Pastor Joe Britton
St. Michael’s Church
“The women left the tomb with fear and great joy.” (Mt. 28)
When stress is applied to a system, the cracks are quickly revealed. A dam, for instance, breaks under pressure from a flood; or a bridge collapses from the burden of too heavy a load. That such failure is revelatory of underlying weaknesses is a truism that has been often repeated as of late. We recognize all to well that the stresses placed on our social system by the coronavirus have revealed some deep cracks within: the consequences of inadequate health care, for instance, or the gap between rich and poor, or the neglect of facts in pursuit of ideological purity.
But that is not the point I want to make here this morning. Rather, I want us to use that image of structural failure resulting from internal flaws, to consider the effect of the stress that was placed on the human condition by the execution of Jesus, the one who spoke only of love. To put Jesus to death, placed a great and unbearable stress on what we all know as the fallen system by which human society functions. Evil and corruption simply could not sustain themselves, brought face to face with his mercy and love — and the effect of that stress, it turns out, was that the system cracked and fell apart.
Out of its ruins, came the new life we call the resurrection — not as a miraculous interruption of the ordinary laws of nature, but as an emergence from the ruins of a corrupted creation of the pulsating, vibrating life that was already within it, and had only been obscured. In the risen Jesus, we don’t encounter some fantastical marvel: what we do encounter (perhaps for the first time) is life as it really is, as it was created in the beginning. Resurrection, in other words, is what is in fact ordinary and commonplace—the darkness of evil may obscure it, but it is the darkness itself that is peculiar.

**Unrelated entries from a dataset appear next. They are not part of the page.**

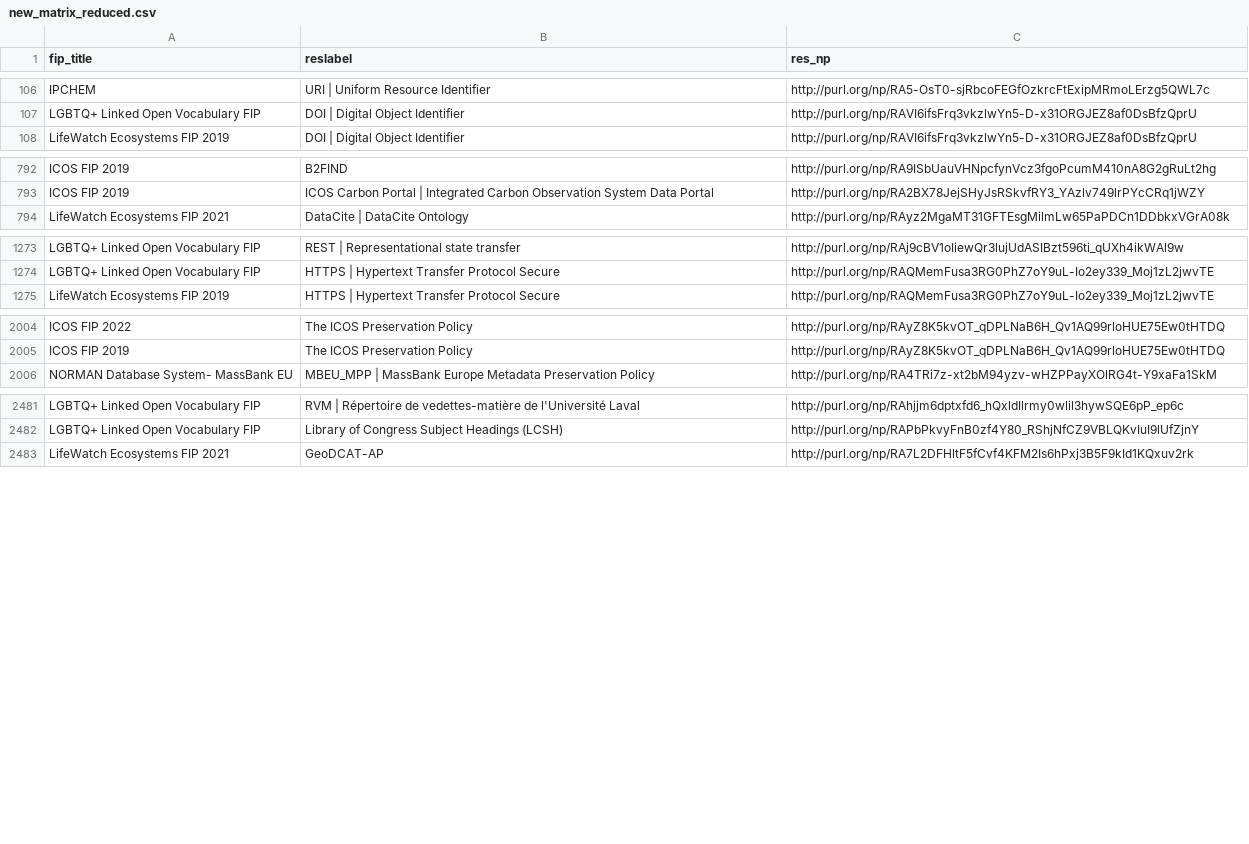
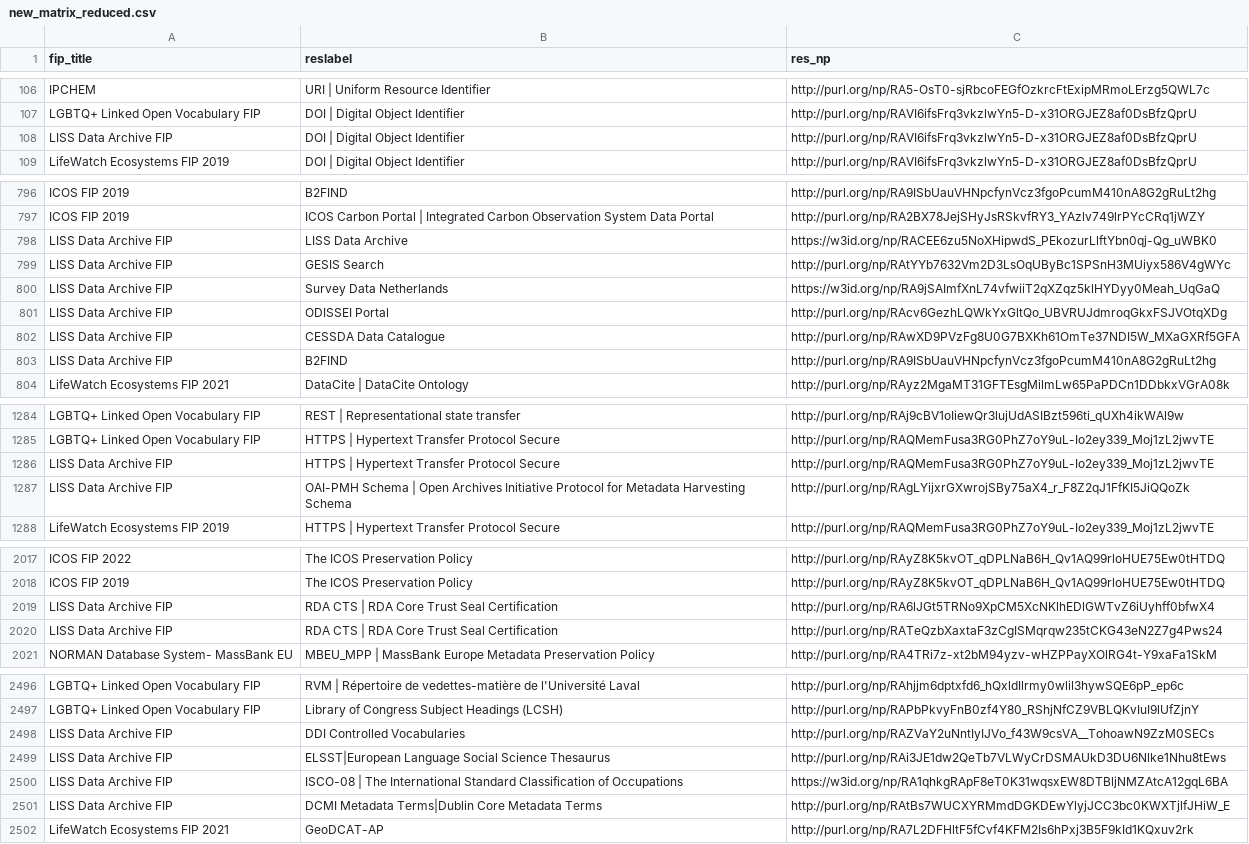
Before and after one commit to peta-pico/dsw-nanopub-api, a CSV file: tables/new_matrix_reduced.csv, drawn as a sheet; only a part is shown, gaps mark what is left out; the diff covers the shown part only.

Commit message:
Add tables

```diff
--- a/tables/new_matrix_reduced.csv
+++ b/tables/new_matrix_reduced.csv
@@ -107,2 +107,3 @@ IPCHEM,URI | Uniform Resource Identifier,http://purl.org/np/RA5-OsT0-sjRbcoFEGfO
 LGBTQ+ Linked Open Vocabulary FIP,DOI | Digital Object Identifier,http://purl.org/np/RAVI6ifsFrq3vkzlwYn5-D-x31ORGJEZ8af0DsBfzQprU
+LISS Data Archive FIP,DOI | Digital Object Identifier,http://purl.org/np/RAVI6ifsFrq3vkzlwYn5-D-x31ORGJEZ8af0DsBfzQprU
 LifeWatch Ecosystems FIP 2019,DOI | Digital Object Identifier,http://purl.org/np/RAVI6ifsFrq3vkzlwYn5-D-x31ORGJEZ8af0DsBfzQprU
@@ -793,2 +797,8 @@ ICOS FIP 2019,B2FIND,http://purl.org/np/RA9ISbUauVHNpcfynVcz3fgoPcumM410nA8G2gRu
 ICOS FIP 2019,ICOS Carbon Portal | Integrated Carbon Observation System Data Portal,http://purl.org/np/RA2BX78JejSHyJsRSkvfRY3_YAzlv749lrPYcCRq1jWZY
+LISS Data Archive FIP,LISS Data Archive,https://w3id.org/np/RACEE6zu5NoXHipwdS_PEkozurLlftYbn0qj-Qg_uWBK0
+LISS Data Archive FIP,GESIS Search,http://purl.org/np/RAtYYb7632Vm2D3LsOqUByBc1SPSnH3MUiyx586V4gWYc
+LISS Data Archive FIP,Survey Data Netherlands ,https://w3id.org/np/RA9jSAImfXnL74vfwiiT2qXZqz5klHYDyy0Meah_UqGaQ
+LISS Data Archive FIP,ODISSEI Portal,http://purl.org/np/RAcv6GezhLQWkYxGltQo_UBVRUJdmroqGkxFSJVOtqXDg
+LISS Data Archive FIP,CESSDA Data Catalogue,http://purl.org/np/RAwXD9PVzFg8U0G7BXKh61OmTe37NDI5W_MXaGXRf5GFA
+LISS Data Archive FIP,B2FIND,http://purl.org/np/RA9ISbUauVHNpcfynVcz3fgoPcumM410nA8G2gRuLt2hg
 LifeWatch Ecosystems FIP 2021,DataCite | DataCite Ontology,http://purl.org/np/RAyz2MgaMT31GFTEsgMilmLw65PaPDCn1DDbkxVGrA08k
@@ -1274,2 +1285,4 @@ LGBTQ+ Linked Open Vocabulary FIP,REST | Representational state transfer,http://
 LGBTQ+ Linked Open Vocabulary FIP,HTTPS | Hypertext Transfer Protocol Secure,http://purl.org/np/RAQMemFusa3RG0PhZ7oY9uL-Io2ey339_Moj1zL2jwvTE
+LISS Data Archive FIP,HTTPS | Hypertext Transfer Protocol Secure,http://purl.org/np/RAQMemFusa3RG0PhZ7oY9uL-Io2ey339_Moj1zL2jwvTE
+LISS Data Archive FIP,OAI-PMH Schema | Open Archives Initiative Protocol for Metadata Harvesting Schema,http://purl.org/np/RAgLYijxrGXwrojSBy75aX4_r_F8Z2qJ1FfKI5JiQQoZk
 LifeWatch Ecosystems FIP 2019,HTTPS | Hypertext Transfer Protocol Secure,http://purl.org/np/RAQMemFusa3RG0PhZ7oY9uL-Io2ey339_Moj1zL2jwvTE
@@ -2005,2 +2018,4 @@ ICOS FIP 2022,The ICOS Preservation Policy,http://purl.org/np/RAyZ8K5kvOT_qDPLNa
 ICOS FIP 2019,The ICOS Preservation Policy,http://purl.org/np/RAyZ8K5kvOT_qDPLNaB6H_Qv1AQ99rloHUE75Ew0tHTDQ
+LISS Data Archive FIP,RDA CTS | RDA Core Trust Seal Certification,http://purl.org/np/RA6lJGt5TRNo9XpCM5XcNKlhEDlGWTvZ6iUyhff0bfwX4
+LISS Data Archive FIP,RDA CTS | RDA Core Trust Seal Certification,http://purl.org/np/RATeQzbXaxtaF3zCgISMqrqw235tCKG43eN2Z7g4Pws24
 NORMAN Database System- MassBank EU,MBEU_MPP | MassBank Europe Metadata Preservation Policy,http://purl.org/np/RA4TRi7z-xt2bM94yzv-wHZPPayXOlRG4t-Y9xaFa1SkM
@@ -2482,2 +2497,6 @@ LGBTQ+ Linked Open Vocabulary FIP,RVM | Répertoire de vedettes-matière de l'Un
 LGBTQ+ Linked Open Vocabulary FIP,Library of Congress Subject Headings (LCSH),http://purl.org/np/RAPbPkvyFnB0zf4Y80_RShjNfCZ9VBLQKvIuI9lUfZjnY
+LISS Data Archive FIP,DDI Controlled Vocabularies,http://purl.org/np/RAZVaY2uNntIyIJVo_f43W9csVA__TohoawN9ZzM0SECs
+LISS Data Archive FIP,ELSST|European Language Social Science Thesaurus,http://purl.org/np/RAi3JE1dw2QeTb7VLWyCrDSMAUkD3DU6Nlke1Nhu8tEws
+LISS Data Archive FIP,ISCO-08 | The International Standard Classification of Occupations,https://w3id.org/np/RA1qhkgRApF8eT0K31wqsxEW8DTBljNMZAtcA12gqL6BA
+LISS Data Archive FIP,DCMI Metadata Terms|Dublin Core Metadata Terms,http://purl.org/np/RAtBs7WUCXYRMmdDGKDEwYlyjJCC3bc0KWXTjlfJHiW_E
 LifeWatch Ecosystems FIP 2021,GeoDCAT-AP,http://purl.org/np/RA7L2DFHltF5fCvf4KFM2Is6hPxj3B5F9kId1KQxuv2rk
```
Also changed, not shown: 10 added rows elsewhere in this file, tables/resource_ids.csv, 3 other files.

Traditionally, the homily that is delivered at the Great Vigil of Easter is one that was first given by St. John Chrysostom, bishop of Constantinople, around the year 400. His Easter homily bubbles over with joy and enthusiasm, as if he just can’t control his eagerness to have everyone included in the Paschal feast: Have you been fasting these 40 days of Lent, he asks? Well then, come, join the celebration! Or have you perhaps been … neglectful? Well no matter, you come in too, for the feast of life is prepared for all!
Alluding to Jesus’ parable of the laborers in the field (who were all paid the same, whether the worked a whole day or only the last hour), Chrysostom exclaims, “Let us all enter into the joy of the Lord! First and last alike receive your reward; rich and poor, rejoice together!” And how is such an unqualified welcome possible, you may ask? Because above all things, “the Lord is gracious and receives the last even as the first.” That includes you, just as you are.
And it is this level of unqualified acceptance that is, for us, the sign that the old ways of being human have simply collapsed under the weight of their encounter with Jesus. The stress of encountering pure love and compassion, has broken apart the hold that selfishness and deceit have held on humankind.
And so, says Chrysostom, “Let no one go away hungry. Partake, all, of the cup of faith. Enjoy all the riches of God’s goodness! Let no one grieve at her poverty, for the universal kingdom has been revealed. Let no one mourn that he has fallen again and again; for forgiveness has risen from the grave.”
Surely, these unabashed words of reassurance are a message we long to hear just now: affirmation that out of the rubble of our broken society, a new justice and integrity will arise. Encouragement that out of our dreams that have been eclipsed by economic hardship or physical loss, new opportunities will emerge. Confidence that out of the illness and death that surround us so pervasively on all sides, life will prevail.
Chrysostom imagined the source of such encouragement this way: in his physical death, Jesus descended to the place of the dead itself, and brought with him into those shadowy regions the inexhaustible life through which all things were created. In the person of Jesus, life invaded death. Love squared off with hate. Mercy faced down violence. And the result? Life, love and mercy emerged triumphant, and the powers of darkness crumpled under the shear stress of the encounter.
And so, as that 4th century preacher said in his Easter homily, “Let no one fear death [any longer], for the Death of our Savior has set us free. He has destroyed it by enduring it. He destroyed Hell when He descended into it. He put it into chaos even as it tasted of His flesh. … Hell was in an uproar because it was done away with. It was in an uproar because it was mocked. It was in an uproar, for it was destroyed. It is in an uproar, for it is annihilated. It is in an uproar, for it is now made captive. Hell took a body, and discovered God. It took earth, and encountered Heaven. … O death, where is thy sting? O Hell, where is thy victory? Christ is Risen, and you, O death, are destroyed! Christ is Risen, and the evil ones are cast down! Christ is Risen, and the angels rejoice! Christ is Risen, and life is liberated! Christ is Risen, and the tomb is emptied of its dead; for Christ having risen from the dead, is become the first-fruits of those who have fallen asleep. To Him be Glory and Power forever and ever!”
No wonder, then, that when Mary Magdalene and the other Mary came to the tomb on Easter morning to mourn Jesus, and instead encountered an angel who told them, “He is not here, for he has been raised,” they went away with both great fear … and great joy. May that peace and joy also be with you this day. Amen.